"Thermaltake told us that Nvidia officially recommends the use of Fermi-certified cases when running multiple cards."Reply
"We asked if "Nvidia Edition" cases are going to be available from other vendors and were told that for now, Thermaltake is the only maker."
Notice the distinction between "Nvidia Edition" and "Fermi-certified". All the high-end cases are going to be "Fermi-certified"; Thermaltake have just paid a bit extra for the badge. If memory serves, weren't Coolermaster producing "Nvidia Edition" cases in 2008?
"Fermi-certified" is a point of interest, and I wonder if detractors won't pick up on that. Does Fermi SLI run so hot that it needs a special case?
Just how strongly should we interpret "recommends"? In the sense that you might recommend a good restaurant, or are we looking at a Vista "recommended hardware" situation? If existing mid- and high-end cases aren't certified retrospectively, how much confidence will gamers and enthusiasts be able to place in their rigs?
Im alright with certifying PSUs to run multiple cards, but when we need to start certifying that cases will be able to run multiple cards something is wrong, though that air duct does seem like a promising idea and im curious if someone is going to test it on current cards to see if it actually helps or if it just looks neat.Reply

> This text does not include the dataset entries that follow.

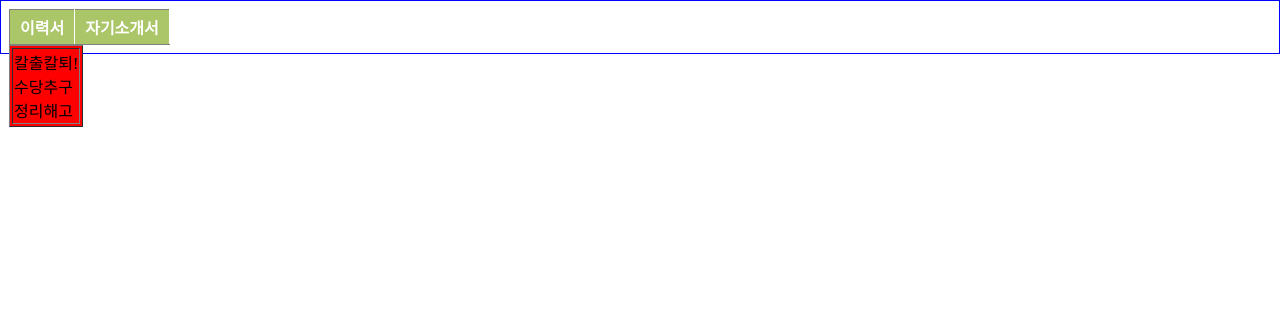
Repository: porivas/140630_Java
Page: http://localhost/web4_resume/totalLayout.jsp
An editor plug-in stored every save of this project. The page is shown before and after the next save, followed by the edit.
The browser window is 1280 px wide. The pictures show the whole page.
The page is served by Tomcat 9.

Above is the page before, as saved 2014-09-25 07:56:05.

After the next save:
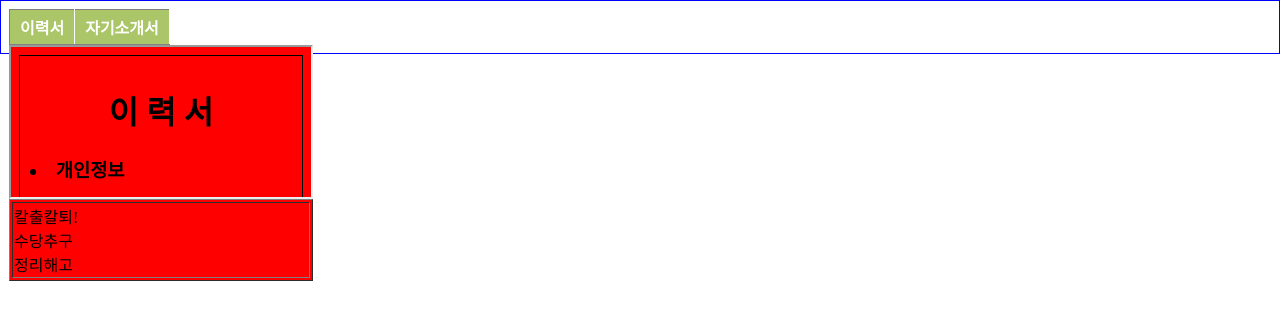
Saved 71 s later.
--- a/web4_resume/WebContent/totalLayout.jsp
+++ b/web4_resume/WebContent/totalLayout.jsp
@@ -44,6 +44,7 @@
 		</div>
 		<div class ="me" id="story1">
 		<table border="1" width=100%	>
+		<iframe src="resume.jsp"></iframe>
 			<tr align = "left">
 				<td> 칼출칼퇴!
 				<br> 수당추구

the fermi runs sooo hot that they need a case for it? jeezReply
well nvidia has a lot of followers, so they're gonna sell these cases like hot cakesReply

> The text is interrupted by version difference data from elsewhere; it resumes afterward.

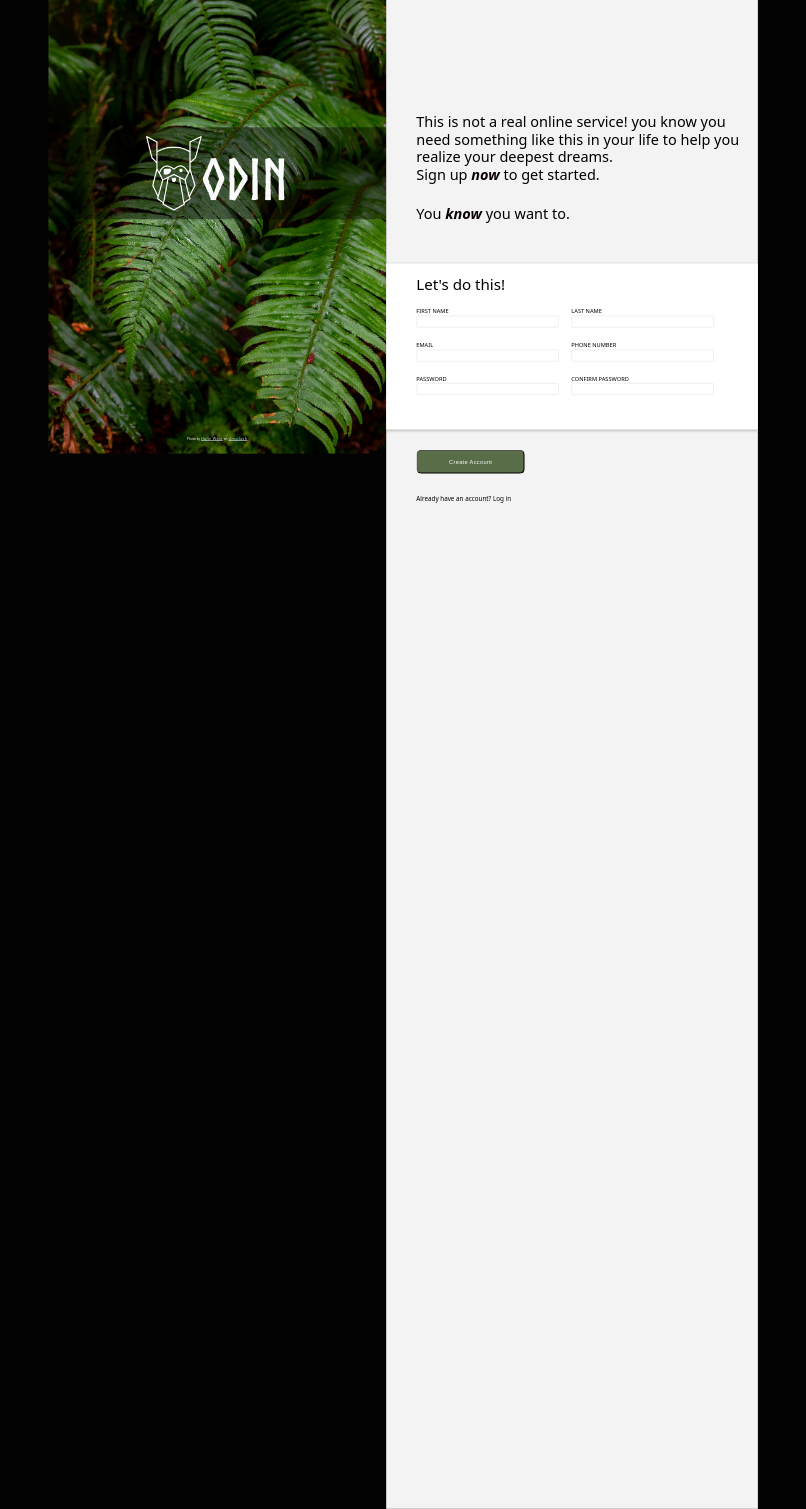
Repository: Freezler/Odin-SignUp
Page: index.html
These files come from the project's save history. The page is drawn as it stood at one moment and after the next save; the edit follows.
The browser window is 1280 px wide. The pictures show the whole page, at 63% of full size.

Above is the page before, as saved 2024-03-03 22:19:06.

After the next save:
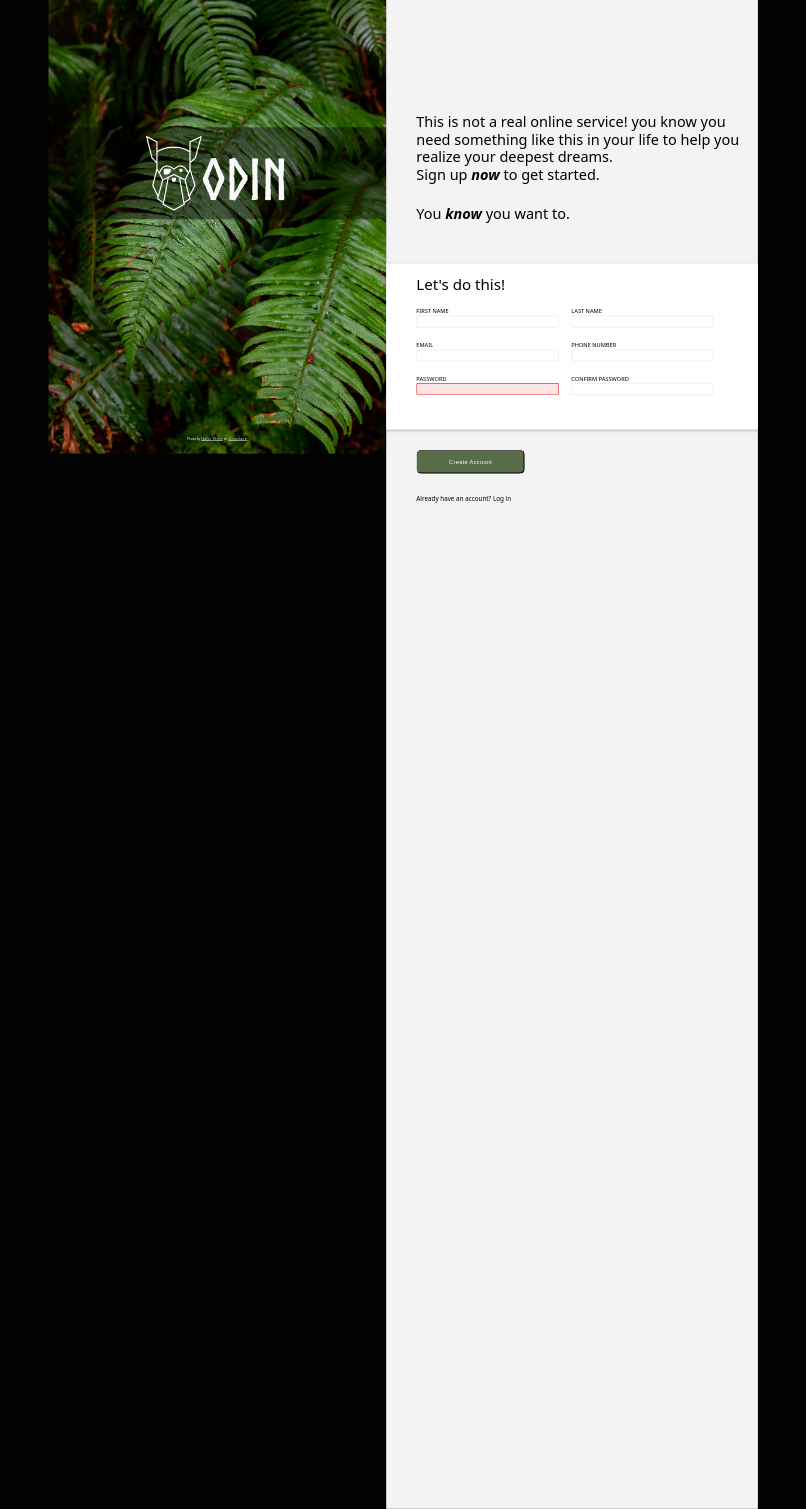
Saved 4 s later.
--- a/index.html
+++ b/index.html
@@ -63,7 +63,8 @@
 						</div>
 						<div class="item item5">
 							<label for="password">Password</label>
-							<input type="password" name="password" id="password" autocomplete="new-password" class="">
+							<input type="password" name="password" id="password" autocomplete="new-password"
+								class="error">
 						</div>
 						<div class="item item6">
 							<label for="confirm">Confirm password</label>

can't wait for more SLI ddr3 Ram. don't forget SLI PSU, SLI motherboard, and SLI cupholders .
zipzoomflyhighNow Fermi needs a special case to cool it. Nvidia = Faillol it's marketing you dumb ass who uses fail to assert their point.Reply
Nvidia has been doing this for quite some time having nvidia's sli certified cases! but usually with cooler master not thermaltake.
Somehow I'm reminded of the 2900XTReply
IzzyCraftlol it's marketing you dumb ass who uses fail to assert their point.Nvidia has been doing this for quite some time having nvidia's sli certified cases! but usually with cooler master not thermaltake.Reply
the only thing this "marketing" tells me is that their new GPUs are going to run so hot that you need a special massive case just to use one!